(Itemized modification records)
────────────────

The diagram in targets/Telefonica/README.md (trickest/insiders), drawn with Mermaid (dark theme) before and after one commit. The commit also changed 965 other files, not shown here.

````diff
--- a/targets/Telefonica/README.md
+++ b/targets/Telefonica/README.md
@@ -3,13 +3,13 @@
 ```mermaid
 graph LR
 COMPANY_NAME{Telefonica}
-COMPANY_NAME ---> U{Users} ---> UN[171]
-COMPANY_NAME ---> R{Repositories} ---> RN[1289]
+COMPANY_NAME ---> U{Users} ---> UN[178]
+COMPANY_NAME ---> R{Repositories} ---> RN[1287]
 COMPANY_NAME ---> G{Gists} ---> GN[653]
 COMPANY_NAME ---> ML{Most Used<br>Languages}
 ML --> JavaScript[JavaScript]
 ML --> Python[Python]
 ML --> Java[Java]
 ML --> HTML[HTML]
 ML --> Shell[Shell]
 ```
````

────────────────

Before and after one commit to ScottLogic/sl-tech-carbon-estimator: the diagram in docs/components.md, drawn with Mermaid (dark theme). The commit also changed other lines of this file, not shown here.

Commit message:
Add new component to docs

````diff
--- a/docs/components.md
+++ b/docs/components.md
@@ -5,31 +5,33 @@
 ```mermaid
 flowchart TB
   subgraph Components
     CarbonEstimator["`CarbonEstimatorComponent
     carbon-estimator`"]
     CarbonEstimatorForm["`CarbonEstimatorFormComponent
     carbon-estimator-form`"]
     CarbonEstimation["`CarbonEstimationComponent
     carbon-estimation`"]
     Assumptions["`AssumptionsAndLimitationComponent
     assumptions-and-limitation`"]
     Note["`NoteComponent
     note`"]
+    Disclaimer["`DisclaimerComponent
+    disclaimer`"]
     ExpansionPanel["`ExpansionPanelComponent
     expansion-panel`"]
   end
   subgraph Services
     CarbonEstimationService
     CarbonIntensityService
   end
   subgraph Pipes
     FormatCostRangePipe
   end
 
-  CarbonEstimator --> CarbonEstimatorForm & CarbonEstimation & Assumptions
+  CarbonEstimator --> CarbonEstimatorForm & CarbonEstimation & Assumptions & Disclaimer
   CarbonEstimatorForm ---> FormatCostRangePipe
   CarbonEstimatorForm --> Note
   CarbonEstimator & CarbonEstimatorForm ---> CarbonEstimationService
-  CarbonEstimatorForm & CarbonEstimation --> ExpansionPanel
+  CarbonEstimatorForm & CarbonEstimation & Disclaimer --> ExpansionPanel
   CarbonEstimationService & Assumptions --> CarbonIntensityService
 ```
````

────────────────

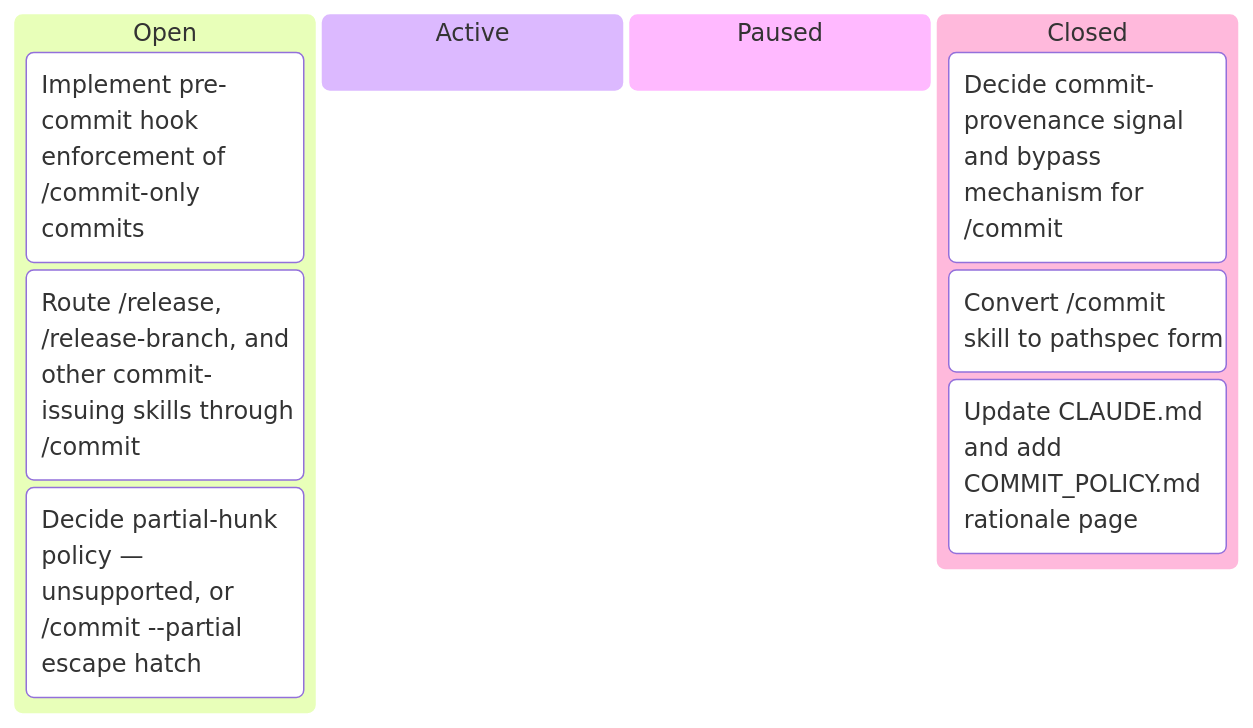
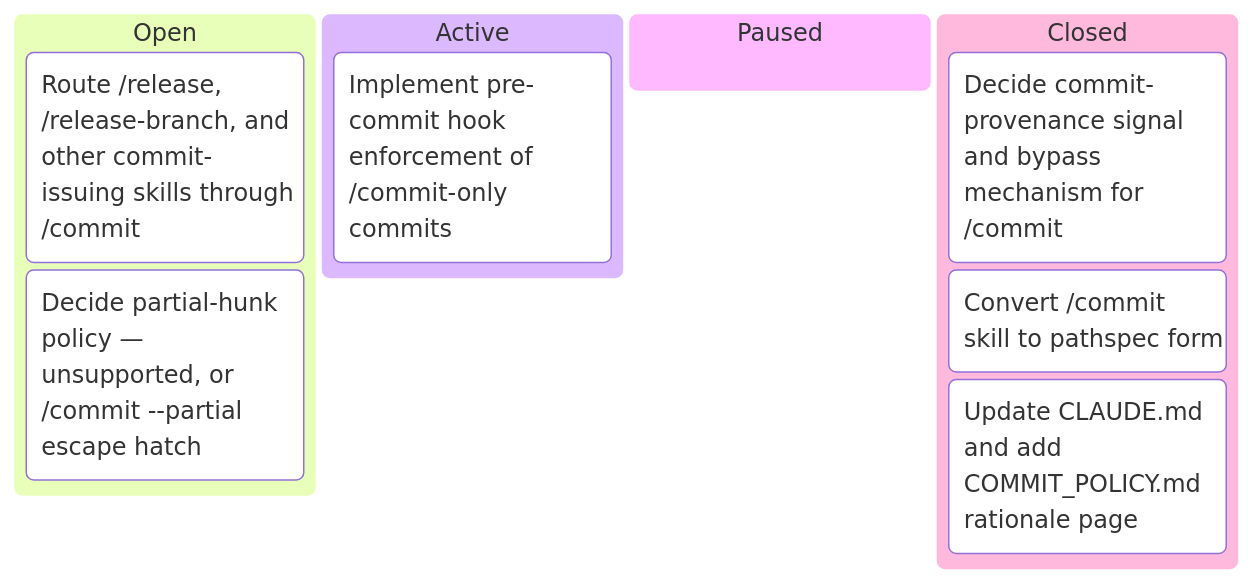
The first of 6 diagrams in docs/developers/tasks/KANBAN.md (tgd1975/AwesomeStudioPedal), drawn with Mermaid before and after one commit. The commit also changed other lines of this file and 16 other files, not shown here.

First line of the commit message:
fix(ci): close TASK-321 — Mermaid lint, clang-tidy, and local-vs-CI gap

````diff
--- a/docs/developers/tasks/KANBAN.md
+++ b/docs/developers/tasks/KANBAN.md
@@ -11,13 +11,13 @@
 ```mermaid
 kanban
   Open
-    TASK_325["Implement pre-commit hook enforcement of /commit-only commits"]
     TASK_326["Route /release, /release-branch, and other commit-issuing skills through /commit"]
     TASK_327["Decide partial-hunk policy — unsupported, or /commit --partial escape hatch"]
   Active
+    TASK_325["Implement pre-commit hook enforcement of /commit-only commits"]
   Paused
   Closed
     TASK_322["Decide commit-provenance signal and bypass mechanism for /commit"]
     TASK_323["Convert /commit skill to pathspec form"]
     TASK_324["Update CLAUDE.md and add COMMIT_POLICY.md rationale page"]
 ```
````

────────────────

• EXERCISE OBJECTIVE:
A single number is needed: the count of lines in the records that contain "docs".

• EXERCISE ANSWER:
7